→ TASK ITEM
From top to bottom, write out the listing exactly and skip every picture.

→ STUDY MATERIAL
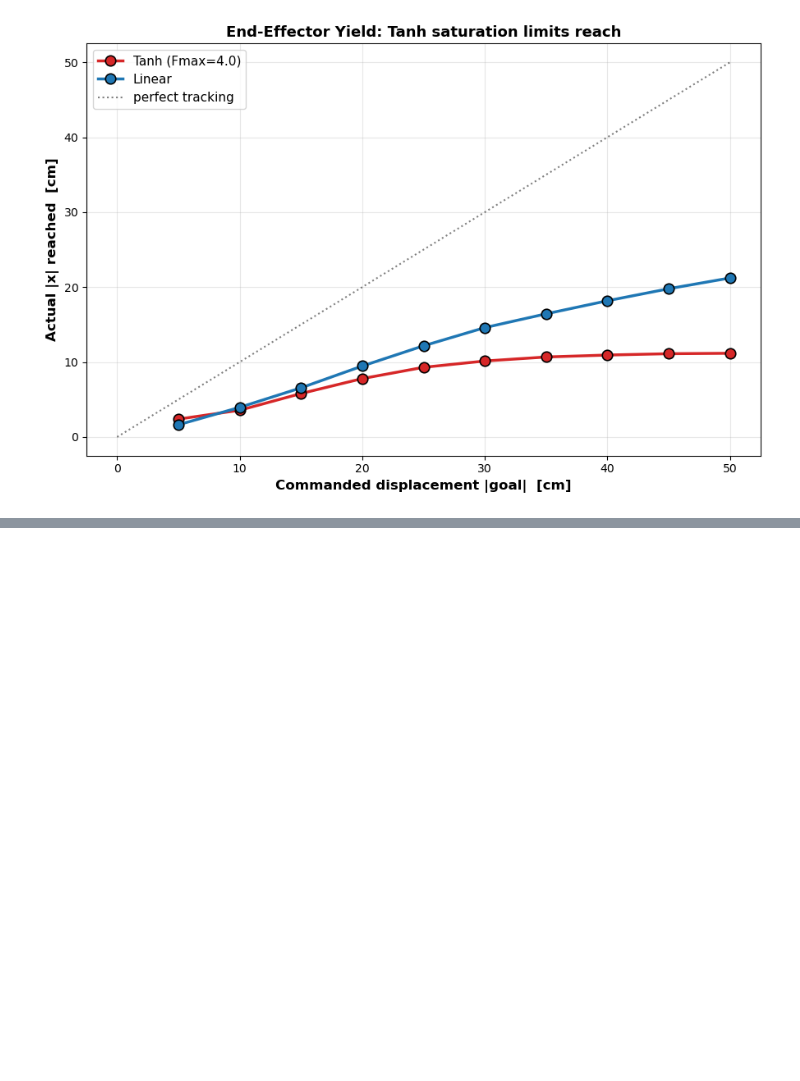
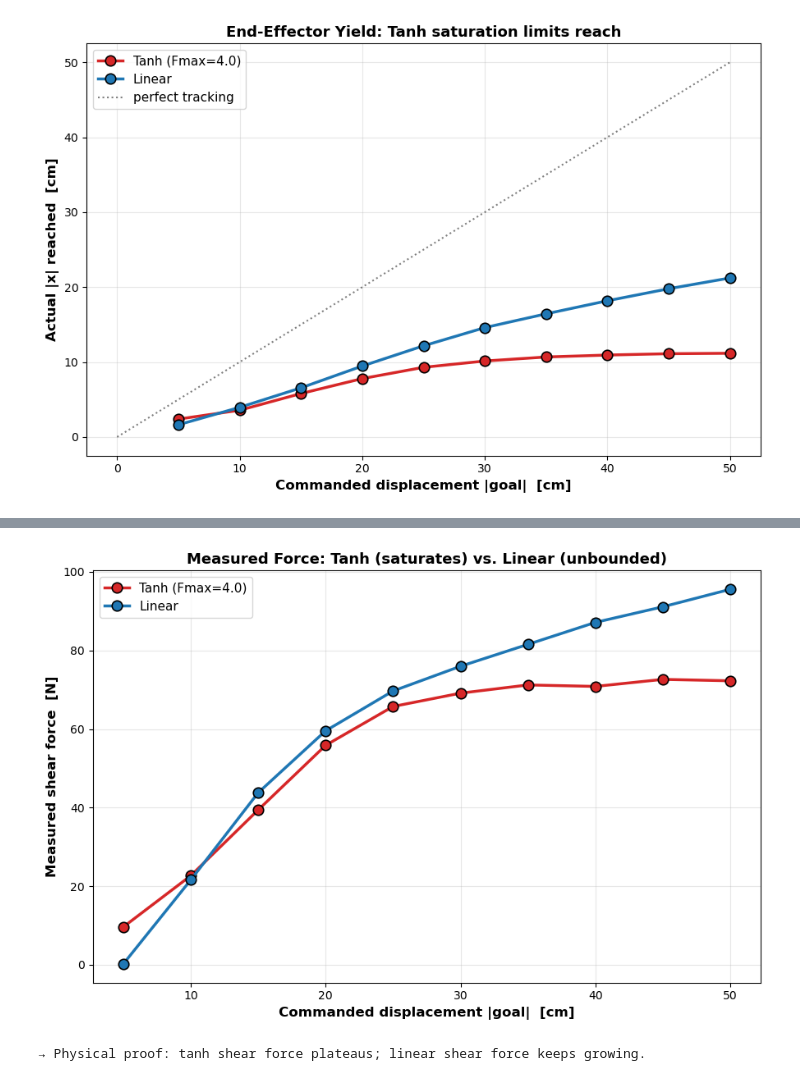
Before and after one commit to CREATE-Lab-EPFL/SoftVMC, a Jupyter notebook: MultiVMC/plots/tanh_spring/tanh_graphs.ipynb, the cells around one changed output, grey strips where cells are left out. Drawn from its saved outputs; the diff is of its cells as text; code cells hidden in the pictures; blank space fills up the shorter version.

```diff
--- a/MultiVMC/plots/tanh_spring/tanh_graphs.ipynb
+++ b/MultiVMC/plots/tanh_spring/tanh_graphs.ipynb
@@ -164,23 +130,0 @@ bars grow past it without limit.
-# %%
-targets = sorted({abs(w["target"]) for w in data["Tanh (Fmax=4.0)"]})
-x = np.arange(len(targets))
-width = 0.38
-
-fig, ax = plt.subplots(figsize=(11, 6))
-for off, name in zip((-width/2, width/2), files):
-    lut = {round(abs(w["target"]), 4): abs(w["fx_ss"]) for w in data[name]}
-    vals = [lut.get(round(t, 4), np.nan) for t in targets]
-    ax.bar(x + off, vals, width, color=colors[name], edgecolor="black",
-           label=name, alpha=0.9)
-
-ax.axhline(F_MAX, color="black", linestyle="--", linewidth=1.8,
-           label=f"F_max = {F_MAX:.1f} N")
-ax.set_xticks(x)
-ax.set_xticklabels([f"{t*100:.0f}" for t in targets])
-ax.set_xlabel("Commanded displacement  [cm]", fontsize=12, fontweight="bold")
-ax.set_ylabel("Steady-state |Fx|  [N]", fontsize=12, fontweight="bold")
-ax.set_title("Steady-State Virtual Force per Target", fontsize=13, fontweight="bold")
-ax.grid(True, axis="y", alpha=0.3)
-ax.legend(fontsize=11)
-plt.tight_layout()
-plt.show()
@@ -243,0 +224,22 @@ Tanh saturates near F_max = 4.0 N; Linear grows linearly with k·Δx.
+# %%
+fig, ax = plt.subplots(figsize=(9, 6))
+
+for name, wins in data.items():
+    disp   = np.array([abs(w["target"]) for w in wins]) * 100
+    f_real = np.array([w["force_ss"] for w in wins])
+    ax.plot(disp, f_real, "o-", color=colors[name], linewidth=2.5,
+            markersize=9, markeredgecolor="black", markeredgewidth=1.2, label=name)
+
+ax.set_xlabel("Commanded displacement |goal|  [cm]", fontsize=12, fontweight="bold")
+ax.set_ylabel("Measured shear force  [N]", fontsize=12, fontweight="bold")
+ax.set_title("Measured Force: Tanh (saturates) vs. Linear (unbounded)",
+             fontsize=13, fontweight="bold")
+ax.grid(True, alpha=0.3)
+ax.legend(fontsize=11, loc="upper left")
+plt.tight_layout()
+plt.show()
+
+print("→ Physical proof: tanh shear force plateaus; linear shear force keeps growing.")
+# %% [output]
+[figure, added]
+→ Physical proof: tanh shear force plateaus; linear shear force keeps growing.
```
Also changed, not shown: parts of 12 cells of this notebook.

→ EXPECTED ANSWER
Before and after one commit to CREATE-Lab-EPFL/SoftVMC, a Jupyter notebook: MultiVMC/plots/tanh_spring/tanh_graphs.ipynb, the cells around one changed output, grey strips where cells are left out. Drawn from its saved outputs; the diff is of its cells as text; code cells hidden in the pictures; blank space fills up the shorter version.

```diff
--- a/MultiVMC/plots/tanh_spring/tanh_graphs.ipynb
+++ b/MultiVMC/plots/tanh_spring/tanh_graphs.ipynb
@@ -164,23 +130,0 @@ bars grow past it without limit.
-# %%
-targets = sorted({abs(w["target"]) for w in data["Tanh (Fmax=4.0)"]})
-x = np.arange(len(targets))
-width = 0.38
-
-fig, ax = plt.subplots(figsize=(11, 6))
-for off, name in zip((-width/2, width/2), files):
-    lut = {round(abs(w["target"]), 4): abs(w["fx_ss"]) for w in data[name]}
-    vals = [lut.get(round(t, 4), np.nan) for t in targets]
-    ax.bar(x + off, vals, width, color=colors[name], edgecolor="black",
-           label=name, alpha=0.9)
-
-ax.axhline(F_MAX, color="black", linestyle="--", linewidth=1.8,
-           label=f"F_max = {F_MAX:.1f} N")
-ax.set_xticks(x)
-ax.set_xticklabels([f"{t*100:.0f}" for t in targets])
-ax.set_xlabel("Commanded displacement  [cm]", fontsize=12, fontweight="bold")
-ax.set_ylabel("Steady-state |Fx|  [N]", fontsize=12, fontweight="bold")
-ax.set_title("Steady-State Virtual Force per Target", fontsize=13, fontweight="bold")
-ax.grid(True, axis="y", alpha=0.3)
-ax.legend(fontsize=11)
-plt.tight_layout()
-plt.show()
@@ -243,0 +224,22 @@ Tanh saturates near F_max = 4.0 N; Linear grows linearly with k·Δx.
+# %%
+fig, ax = plt.subplots(figsize=(9, 6))
+
+for name, wins in data.items():
+    disp   = np.array([abs(w["target"]) for w in wins]) * 100
+    f_real = np.array([w["force_ss"] for w in wins])
+    ax.plot(disp, f_real, "o-", color=colors[name], linewidth=2.5,
+            markersize=9, markeredgecolor="black", markeredgewidth=1.2, label=name)
+
+ax.set_xlabel("Commanded displacement |goal|  [cm]", fontsize=12, fontweight="bold")
+ax.set_ylabel("Measured shear force  [N]", fontsize=12, fontweight="bold")
+ax.set_title("Measured Force: Tanh (saturates) vs. Linear (unbounded)",
+             fontsize=13, fontweight="bold")
+ax.grid(True, alpha=0.3)
+ax.legend(fontsize=11, loc="upper left")
+plt.tight_layout()
+plt.show()
+
+print("→ Physical proof: tanh shear force plateaus; linear shear force keeps growing.")
+# %% [output]
+[figure, added]
+→ Physical proof: tanh shear force plateaus; linear shear force keeps growing.
```
Also changed, not shown: parts of 12 cells of this notebook.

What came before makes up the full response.